Aim of the task: Send back the entries exactly as they were given.

Stored data entries

########

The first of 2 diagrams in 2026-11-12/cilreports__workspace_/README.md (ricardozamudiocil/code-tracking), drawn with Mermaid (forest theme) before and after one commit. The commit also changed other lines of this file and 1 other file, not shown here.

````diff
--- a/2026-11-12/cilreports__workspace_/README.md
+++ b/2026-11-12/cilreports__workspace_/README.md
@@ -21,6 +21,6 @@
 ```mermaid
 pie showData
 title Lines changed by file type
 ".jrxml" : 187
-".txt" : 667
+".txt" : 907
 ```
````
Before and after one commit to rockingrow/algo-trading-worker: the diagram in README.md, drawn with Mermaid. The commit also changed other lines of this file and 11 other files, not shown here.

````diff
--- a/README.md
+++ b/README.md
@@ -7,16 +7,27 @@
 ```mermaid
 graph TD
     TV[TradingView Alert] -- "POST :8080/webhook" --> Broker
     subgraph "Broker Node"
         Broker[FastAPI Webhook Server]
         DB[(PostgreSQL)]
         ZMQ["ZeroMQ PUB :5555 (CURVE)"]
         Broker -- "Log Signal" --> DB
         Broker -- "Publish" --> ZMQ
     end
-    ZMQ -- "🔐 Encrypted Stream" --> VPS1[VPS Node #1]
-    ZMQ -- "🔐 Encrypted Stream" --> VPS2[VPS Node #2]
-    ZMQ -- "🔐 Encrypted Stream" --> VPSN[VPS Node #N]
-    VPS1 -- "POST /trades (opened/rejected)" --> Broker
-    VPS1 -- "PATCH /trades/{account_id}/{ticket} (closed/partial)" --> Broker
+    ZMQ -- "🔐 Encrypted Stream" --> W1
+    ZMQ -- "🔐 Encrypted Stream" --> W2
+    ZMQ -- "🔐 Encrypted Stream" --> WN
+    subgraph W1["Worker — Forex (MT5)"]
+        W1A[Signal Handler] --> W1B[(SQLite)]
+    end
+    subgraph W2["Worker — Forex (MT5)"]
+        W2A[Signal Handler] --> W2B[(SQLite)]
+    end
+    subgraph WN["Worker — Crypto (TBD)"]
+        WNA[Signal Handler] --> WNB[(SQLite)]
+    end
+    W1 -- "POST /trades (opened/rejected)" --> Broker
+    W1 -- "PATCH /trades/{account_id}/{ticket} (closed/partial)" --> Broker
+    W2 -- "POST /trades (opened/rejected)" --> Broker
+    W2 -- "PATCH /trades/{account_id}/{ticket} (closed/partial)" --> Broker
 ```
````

########

Exercise output:
The first of 2 diagrams in 2026-11-12/cilreports__workspace_/README.md (ricardozamudiocil/code-tracking), drawn with Mermaid (forest theme) before and after one commit. The commit also changed other lines of this file and 1 other file, not shown here.

````diff
--- a/2026-11-12/cilreports__workspace_/README.md
+++ b/2026-11-12/cilreports__workspace_/README.md
@@ -21,6 +21,6 @@
 ```mermaid
 pie showData
 title Lines changed by file type
 ".jrxml" : 187
-".txt" : 667
+".txt" : 907
 ```
````
Before and after one commit to rockingrow/algo-trading-worker: the diagram in README.md, drawn with Mermaid. The commit also changed other lines of this file and 11 other files, not shown here.

````diff
--- a/README.md
+++ b/README.md
@@ -7,16 +7,27 @@
 ```mermaid
 graph TD
     TV[TradingView Alert] -- "POST :8080/webhook" --> Broker
     subgraph "Broker Node"
         Broker[FastAPI Webhook Server]
         DB[(PostgreSQL)]
         ZMQ["ZeroMQ PUB :5555 (CURVE)"]
         Broker -- "Log Signal" --> DB
         Broker -- "Publish" --> ZMQ
     end
-    ZMQ -- "🔐 Encrypted Stream" --> VPS1[VPS Node #1]
-    ZMQ -- "🔐 Encrypted Stream" --> VPS2[VPS Node #2]
-    ZMQ -- "🔐 Encrypted Stream" --> VPSN[VPS Node #N]
-    VPS1 -- "POST /trades (opened/rejected)" --> Broker
-    VPS1 -- "PATCH /trades/{account_id}/{ticket} (closed/partial)" --> Broker
+    ZMQ -- "🔐 Encrypted Stream" --> W1
+    ZMQ -- "🔐 Encrypted Stream" --> W2
+    ZMQ -- "🔐 Encrypted Stream" --> WN
+    subgraph W1["Worker — Forex (MT5)"]
+        W1A[Signal Handler] --> W1B[(SQLite)]
+    end
+    subgraph W2["Worker — Forex (MT5)"]
+        W2A[Signal Handler] --> W2B[(SQLite)]
+    end
+    subgraph WN["Worker — Crypto (TBD)"]
+        WNA[Signal Handler] --> WNB[(SQLite)]
+    end
+    W1 -- "POST /trades (opened/rejected)" --> Broker
+    W1 -- "PATCH /trades/{account_id}/{ticket} (closed/partial)" --> Broker
+    W2 -- "POST /trades (opened/rejected)" --> Broker
+    W2 -- "PATCH /trades/{account_id}/{ticket} (closed/partial)" --> Broker
 ```
````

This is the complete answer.